Segment Open

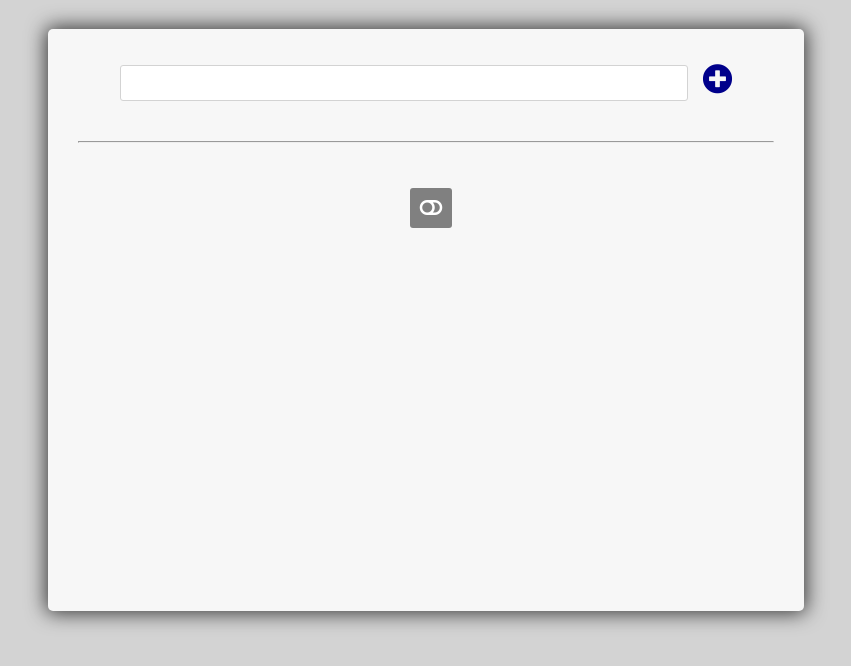
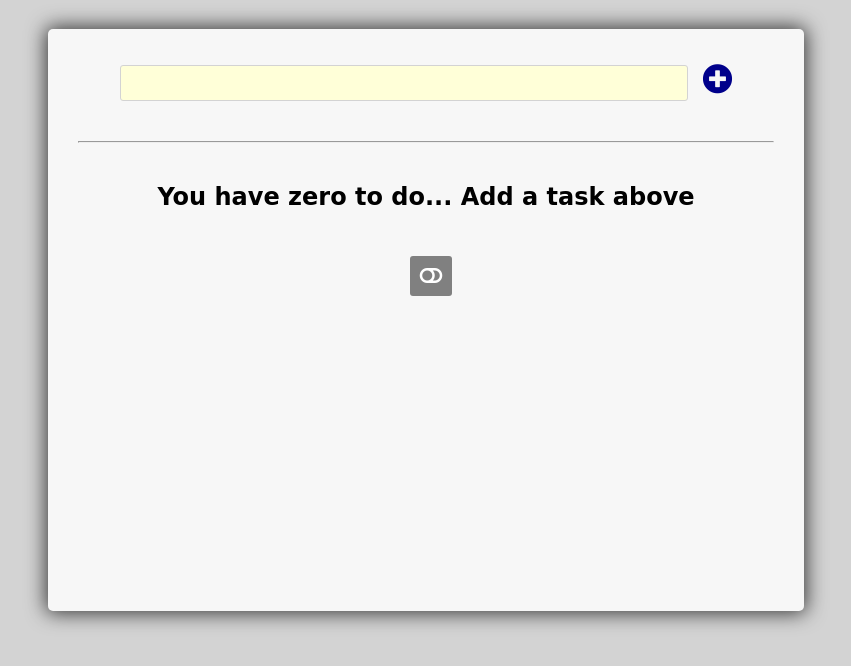
Before and after one commit to julian-garcia/to-do, a plain HTML site: page index.html in a window 1280 px wide. Shown: the part 62-728 px from the top of the page, without its empty margins (214-1065 px from the left). Drawn offline with Linux system fonts and the light colour scheme; a web font is replaced by a local one.

Commit message:
Style adjustments, minor js changes

```diff
--- a/style.scss
+++ b/style.scss
@@ -115,6 +115,7 @@ input, button, p {
     &--add {
       line-height: 1.5rem;
       border: 1px solid lightgray;
+      background-color: #ffffd8;
       font-size: 20px;
       font-weight: bold;
       margin-left: 0;
--- a/ui.js
+++ b/ui.js
@@ -5,7 +5,6 @@ var todoListing = document.getElementById('todoListing'),
 
 document.addEventListener('DOMContentLoaded', function() {
   displayTodos(todoList.todos);
-  toggleAllContext();
 });
 
 addTodoButton
@@ -79,6 +78,7 @@ function displayTodos(todos) {
     }
   });
   toggleAllContext();
+  noTodosPlaceholder();
 }
 
 function createButton(todoPosition, buttonClasses, buttonText, buttonId, disabled) {
@@ -148,3 +148,11 @@ function toggleAllContext() {
       todoList.toggleAll();
     });
 }
+
+function noTodosPlaceholder() {
+  if (todoList.todos.length === 0) {
+    var noTodosParagraph = document.createElement('h2');
+    noTodosParagraph.textContent = 'You have zero to do... Add a task above';
+    todoListing.append(noTodosParagraph);
+  }
+}
```
Also changed, not shown: index.html (+0 -1 lines), style.min.css, 2 other files.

Segment Closed

» ACTION ITEM
Looking at the entries above, copy out every line in which "function" occurs.

» SOLUTION FOR THIS PROBLEM
 document.addEventListener('DOMContentLoaded', function() {
@@ -79,6 +78,7 @@ function displayTodos(todos) {
 function createButton(todoPosition, buttonClasses, buttonText, buttonId, disabled) {
@@ -148,3 +148,11 @@ function toggleAllContext() {
+function noTodosPlaceholder() {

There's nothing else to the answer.